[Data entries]
◆ ◆ ◆ ◆

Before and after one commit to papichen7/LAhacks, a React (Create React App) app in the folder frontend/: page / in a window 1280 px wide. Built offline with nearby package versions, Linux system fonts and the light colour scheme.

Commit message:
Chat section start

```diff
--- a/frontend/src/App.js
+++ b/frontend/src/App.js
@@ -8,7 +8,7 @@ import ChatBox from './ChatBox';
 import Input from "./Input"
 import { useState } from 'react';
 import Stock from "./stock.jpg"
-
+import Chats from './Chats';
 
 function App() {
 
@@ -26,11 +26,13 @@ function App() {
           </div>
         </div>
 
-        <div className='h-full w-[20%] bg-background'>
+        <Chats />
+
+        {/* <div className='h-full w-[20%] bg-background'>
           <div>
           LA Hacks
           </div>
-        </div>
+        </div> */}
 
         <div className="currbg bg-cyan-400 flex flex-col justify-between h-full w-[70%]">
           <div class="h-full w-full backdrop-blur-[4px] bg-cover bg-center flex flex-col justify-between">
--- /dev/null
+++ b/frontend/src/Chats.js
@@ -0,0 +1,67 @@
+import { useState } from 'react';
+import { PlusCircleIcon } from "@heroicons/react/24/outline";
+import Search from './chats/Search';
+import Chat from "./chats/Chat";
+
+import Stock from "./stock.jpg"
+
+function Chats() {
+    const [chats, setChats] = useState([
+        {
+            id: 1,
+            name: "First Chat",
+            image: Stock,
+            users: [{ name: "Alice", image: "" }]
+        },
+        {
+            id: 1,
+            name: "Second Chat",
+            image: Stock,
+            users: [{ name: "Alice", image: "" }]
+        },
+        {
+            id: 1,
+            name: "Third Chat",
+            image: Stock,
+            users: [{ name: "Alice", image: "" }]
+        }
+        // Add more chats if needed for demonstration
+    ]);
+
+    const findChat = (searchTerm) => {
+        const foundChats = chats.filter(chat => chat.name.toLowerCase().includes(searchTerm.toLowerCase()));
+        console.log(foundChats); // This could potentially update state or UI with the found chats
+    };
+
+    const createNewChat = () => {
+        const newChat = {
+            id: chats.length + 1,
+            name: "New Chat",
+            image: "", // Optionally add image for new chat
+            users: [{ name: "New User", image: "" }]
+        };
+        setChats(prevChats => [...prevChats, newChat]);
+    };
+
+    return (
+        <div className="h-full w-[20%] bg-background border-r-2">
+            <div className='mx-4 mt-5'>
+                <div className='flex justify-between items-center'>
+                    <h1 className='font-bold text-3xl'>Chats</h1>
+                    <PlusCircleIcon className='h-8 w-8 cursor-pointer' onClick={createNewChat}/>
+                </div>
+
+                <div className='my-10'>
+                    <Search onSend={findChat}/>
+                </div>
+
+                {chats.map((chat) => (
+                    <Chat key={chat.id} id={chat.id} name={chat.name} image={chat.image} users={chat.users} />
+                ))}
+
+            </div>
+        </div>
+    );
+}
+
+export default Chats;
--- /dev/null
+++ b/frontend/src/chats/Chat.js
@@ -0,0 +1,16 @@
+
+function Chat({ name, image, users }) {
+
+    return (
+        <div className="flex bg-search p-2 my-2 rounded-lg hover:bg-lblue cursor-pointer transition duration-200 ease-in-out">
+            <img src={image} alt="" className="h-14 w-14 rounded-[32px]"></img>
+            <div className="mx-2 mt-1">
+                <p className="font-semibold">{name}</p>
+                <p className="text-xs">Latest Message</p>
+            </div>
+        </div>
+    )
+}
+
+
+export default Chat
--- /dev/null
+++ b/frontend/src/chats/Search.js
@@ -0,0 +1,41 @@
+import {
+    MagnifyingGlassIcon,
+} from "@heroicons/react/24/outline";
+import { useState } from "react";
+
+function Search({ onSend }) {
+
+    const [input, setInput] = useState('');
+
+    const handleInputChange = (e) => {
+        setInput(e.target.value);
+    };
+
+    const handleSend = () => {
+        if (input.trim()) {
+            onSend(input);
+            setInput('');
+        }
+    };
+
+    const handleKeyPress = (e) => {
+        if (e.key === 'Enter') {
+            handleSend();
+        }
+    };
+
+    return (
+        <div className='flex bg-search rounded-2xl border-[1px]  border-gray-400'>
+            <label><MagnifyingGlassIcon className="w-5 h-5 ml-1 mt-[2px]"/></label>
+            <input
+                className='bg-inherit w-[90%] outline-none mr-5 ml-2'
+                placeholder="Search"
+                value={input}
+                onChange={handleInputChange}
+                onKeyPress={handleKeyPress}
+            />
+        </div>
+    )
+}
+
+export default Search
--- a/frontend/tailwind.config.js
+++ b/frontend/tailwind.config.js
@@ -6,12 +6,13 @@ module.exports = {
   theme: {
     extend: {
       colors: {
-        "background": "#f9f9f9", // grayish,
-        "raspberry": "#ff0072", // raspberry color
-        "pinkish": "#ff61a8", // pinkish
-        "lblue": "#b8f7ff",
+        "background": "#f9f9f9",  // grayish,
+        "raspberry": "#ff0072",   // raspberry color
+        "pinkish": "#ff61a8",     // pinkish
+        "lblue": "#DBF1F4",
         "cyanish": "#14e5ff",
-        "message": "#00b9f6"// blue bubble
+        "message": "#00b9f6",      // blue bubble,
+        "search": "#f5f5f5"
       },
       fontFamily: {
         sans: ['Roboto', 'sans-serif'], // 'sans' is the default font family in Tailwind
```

◆ ◆ ◆ ◆

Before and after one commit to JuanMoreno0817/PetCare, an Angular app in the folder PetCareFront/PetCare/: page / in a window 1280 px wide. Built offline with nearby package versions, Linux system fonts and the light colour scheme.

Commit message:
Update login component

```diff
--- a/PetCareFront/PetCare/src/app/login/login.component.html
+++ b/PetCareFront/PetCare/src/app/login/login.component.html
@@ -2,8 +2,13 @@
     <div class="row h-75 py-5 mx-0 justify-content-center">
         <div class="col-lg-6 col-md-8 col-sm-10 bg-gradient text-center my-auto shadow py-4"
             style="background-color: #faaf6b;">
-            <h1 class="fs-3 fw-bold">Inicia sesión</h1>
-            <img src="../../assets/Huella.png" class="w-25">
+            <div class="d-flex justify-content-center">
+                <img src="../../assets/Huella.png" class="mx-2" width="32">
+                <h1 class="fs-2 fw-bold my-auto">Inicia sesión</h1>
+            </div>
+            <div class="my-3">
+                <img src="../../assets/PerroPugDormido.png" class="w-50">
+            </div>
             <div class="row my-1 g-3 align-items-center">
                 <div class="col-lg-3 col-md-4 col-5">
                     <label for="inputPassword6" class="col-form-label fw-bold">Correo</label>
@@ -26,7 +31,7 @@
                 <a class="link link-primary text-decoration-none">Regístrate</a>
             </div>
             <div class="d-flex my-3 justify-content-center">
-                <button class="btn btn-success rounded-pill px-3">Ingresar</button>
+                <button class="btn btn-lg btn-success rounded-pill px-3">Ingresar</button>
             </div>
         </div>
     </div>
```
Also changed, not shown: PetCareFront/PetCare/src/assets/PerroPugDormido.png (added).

◆ ◆ ◆ ◆

**WHAT IS EXPECTED**:
Scan the data above; copy every line where "center" appears.

**ANSWER BELOW**:
           <div class="h-full w-full backdrop-blur-[4px] bg-cover bg-center flex flex-col justify-between">
+                <div className='flex justify-between items-center'>
     <div class="row h-75 py-5 mx-0 justify-content-center">
         <div class="col-lg-6 col-md-8 col-sm-10 bg-gradient text-center my-auto shadow py-4"
+            <div class="d-flex justify-content-center">
             <div class="row my-1 g-3 align-items-center">
             <div class="d-flex my-3 justify-content-center">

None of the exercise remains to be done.